- What you will do: Copy out every line holding the string "InfiniteMovingCards" from the records below.

- Data provided:
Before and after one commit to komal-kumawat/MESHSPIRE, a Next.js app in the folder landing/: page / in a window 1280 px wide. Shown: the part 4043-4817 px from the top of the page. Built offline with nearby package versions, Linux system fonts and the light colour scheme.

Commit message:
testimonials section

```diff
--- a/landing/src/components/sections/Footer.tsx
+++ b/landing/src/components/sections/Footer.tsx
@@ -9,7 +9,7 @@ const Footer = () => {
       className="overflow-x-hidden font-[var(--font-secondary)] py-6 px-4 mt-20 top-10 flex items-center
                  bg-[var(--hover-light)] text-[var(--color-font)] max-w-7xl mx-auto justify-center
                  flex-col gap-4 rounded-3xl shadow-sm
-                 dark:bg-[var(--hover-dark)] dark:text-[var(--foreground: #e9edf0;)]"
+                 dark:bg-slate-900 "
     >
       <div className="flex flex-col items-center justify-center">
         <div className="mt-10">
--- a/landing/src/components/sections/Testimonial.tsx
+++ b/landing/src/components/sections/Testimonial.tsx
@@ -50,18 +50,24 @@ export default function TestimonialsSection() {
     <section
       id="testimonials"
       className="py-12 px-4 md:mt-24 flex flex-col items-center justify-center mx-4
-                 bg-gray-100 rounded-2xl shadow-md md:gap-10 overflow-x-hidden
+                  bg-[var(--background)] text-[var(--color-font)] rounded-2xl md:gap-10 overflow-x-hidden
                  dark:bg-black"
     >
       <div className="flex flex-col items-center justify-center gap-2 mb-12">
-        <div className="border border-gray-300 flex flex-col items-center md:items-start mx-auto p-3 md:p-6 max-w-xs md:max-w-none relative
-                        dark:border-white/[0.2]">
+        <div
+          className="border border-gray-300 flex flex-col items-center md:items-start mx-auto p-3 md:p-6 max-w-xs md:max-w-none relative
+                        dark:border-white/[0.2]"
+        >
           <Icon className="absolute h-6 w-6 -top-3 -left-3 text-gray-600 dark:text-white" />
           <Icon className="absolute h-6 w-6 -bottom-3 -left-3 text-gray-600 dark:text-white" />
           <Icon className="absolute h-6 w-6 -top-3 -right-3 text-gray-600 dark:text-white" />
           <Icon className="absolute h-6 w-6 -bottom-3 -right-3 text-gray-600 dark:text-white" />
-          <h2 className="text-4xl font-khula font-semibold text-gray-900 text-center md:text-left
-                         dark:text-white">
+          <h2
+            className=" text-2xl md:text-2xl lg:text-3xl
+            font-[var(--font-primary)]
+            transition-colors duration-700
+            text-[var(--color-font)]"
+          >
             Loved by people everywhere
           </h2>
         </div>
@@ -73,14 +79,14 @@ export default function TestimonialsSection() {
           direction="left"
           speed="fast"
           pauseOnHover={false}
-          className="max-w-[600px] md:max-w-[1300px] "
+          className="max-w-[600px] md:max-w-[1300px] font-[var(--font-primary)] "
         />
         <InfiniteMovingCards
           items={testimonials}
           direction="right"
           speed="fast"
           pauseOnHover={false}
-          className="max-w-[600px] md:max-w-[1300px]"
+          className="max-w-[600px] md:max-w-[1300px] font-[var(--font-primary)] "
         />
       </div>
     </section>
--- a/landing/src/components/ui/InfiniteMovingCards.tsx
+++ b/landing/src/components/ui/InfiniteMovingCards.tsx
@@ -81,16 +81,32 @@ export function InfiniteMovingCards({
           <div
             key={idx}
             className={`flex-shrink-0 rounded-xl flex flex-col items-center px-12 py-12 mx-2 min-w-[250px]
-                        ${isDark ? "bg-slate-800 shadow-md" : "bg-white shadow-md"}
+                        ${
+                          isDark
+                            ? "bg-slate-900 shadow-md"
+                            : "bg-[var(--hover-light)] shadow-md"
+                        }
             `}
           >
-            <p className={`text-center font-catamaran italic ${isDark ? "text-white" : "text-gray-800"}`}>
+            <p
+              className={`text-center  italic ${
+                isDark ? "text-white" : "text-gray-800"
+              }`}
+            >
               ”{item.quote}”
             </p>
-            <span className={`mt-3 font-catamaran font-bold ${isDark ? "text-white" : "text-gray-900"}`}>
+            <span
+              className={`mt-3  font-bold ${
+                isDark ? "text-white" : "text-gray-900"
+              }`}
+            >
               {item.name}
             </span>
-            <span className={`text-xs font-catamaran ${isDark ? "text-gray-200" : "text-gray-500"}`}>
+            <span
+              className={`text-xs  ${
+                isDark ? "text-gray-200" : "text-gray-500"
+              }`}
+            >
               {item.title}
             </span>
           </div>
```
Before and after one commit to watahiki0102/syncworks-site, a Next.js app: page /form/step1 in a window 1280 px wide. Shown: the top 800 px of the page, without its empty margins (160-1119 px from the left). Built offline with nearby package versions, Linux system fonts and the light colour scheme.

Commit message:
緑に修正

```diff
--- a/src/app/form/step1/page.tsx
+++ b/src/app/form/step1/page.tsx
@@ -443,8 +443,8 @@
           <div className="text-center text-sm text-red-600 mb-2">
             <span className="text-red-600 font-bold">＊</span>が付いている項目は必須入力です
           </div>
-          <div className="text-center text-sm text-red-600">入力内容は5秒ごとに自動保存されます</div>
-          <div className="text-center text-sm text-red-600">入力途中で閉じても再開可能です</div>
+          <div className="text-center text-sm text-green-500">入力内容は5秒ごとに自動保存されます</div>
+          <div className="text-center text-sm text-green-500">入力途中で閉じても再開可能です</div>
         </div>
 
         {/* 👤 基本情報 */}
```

- Reply:
         <InfiniteMovingCards
--- a/landing/src/components/ui/InfiniteMovingCards.tsx
+++ b/landing/src/components/ui/InfiniteMovingCards.tsx
@@ -81,16 +81,32 @@ export function InfiniteMovingCards({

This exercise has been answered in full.